*Work instructions*: What you return must match the records word for word, except that images are dropped.

*Available data*:
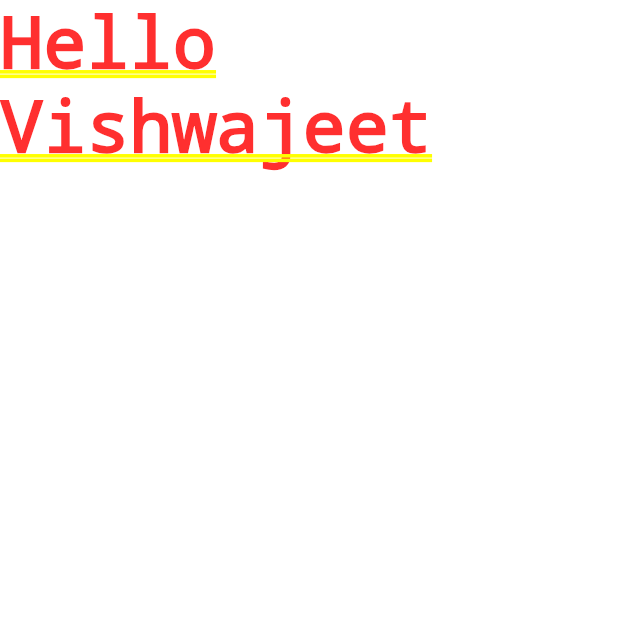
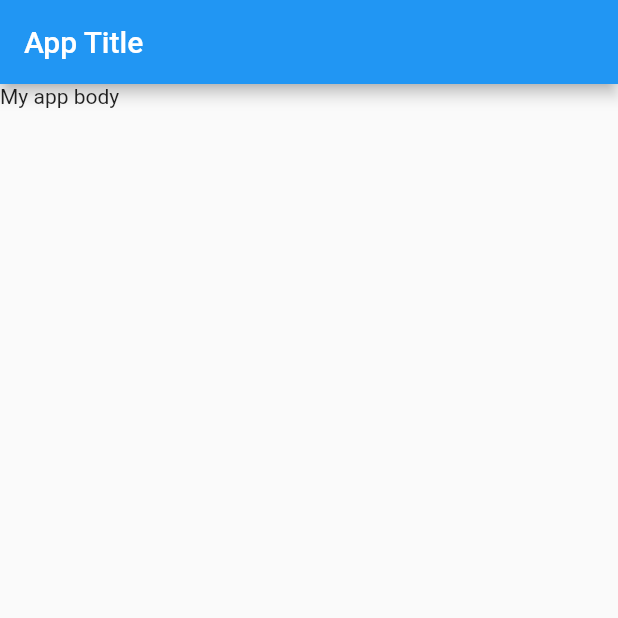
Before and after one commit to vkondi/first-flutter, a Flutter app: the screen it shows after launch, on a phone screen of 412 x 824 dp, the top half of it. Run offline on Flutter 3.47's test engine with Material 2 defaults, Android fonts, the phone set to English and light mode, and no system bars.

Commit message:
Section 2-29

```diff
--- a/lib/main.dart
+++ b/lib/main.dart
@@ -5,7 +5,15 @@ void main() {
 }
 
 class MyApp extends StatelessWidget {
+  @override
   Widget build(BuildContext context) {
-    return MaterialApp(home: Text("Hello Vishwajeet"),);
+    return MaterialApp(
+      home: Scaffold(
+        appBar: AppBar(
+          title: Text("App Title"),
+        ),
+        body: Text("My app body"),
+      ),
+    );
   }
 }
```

*Task response*:
Before and after one commit to vkondi/first-flutter, a Flutter app: the screen it shows after launch, on a phone screen of 412 x 824 dp, the top half of it. Run offline on Flutter 3.47's test engine with Material 2 defaults, Android fonts, the phone set to English and light mode, and no system bars.

Commit message:
Section 2-29

```diff
--- a/lib/main.dart
+++ b/lib/main.dart
@@ -5,7 +5,15 @@ void main() {
 }
 
 class MyApp extends StatelessWidget {
+  @override
   Widget build(BuildContext context) {
-    return MaterialApp(home: Text("Hello Vishwajeet"),);
+    return MaterialApp(
+      home: Scaffold(
+        appBar: AppBar(
+          title: Text("App Title"),
+        ),
+        body: Text("My app body"),
+      ),
+    );
   }
 }
```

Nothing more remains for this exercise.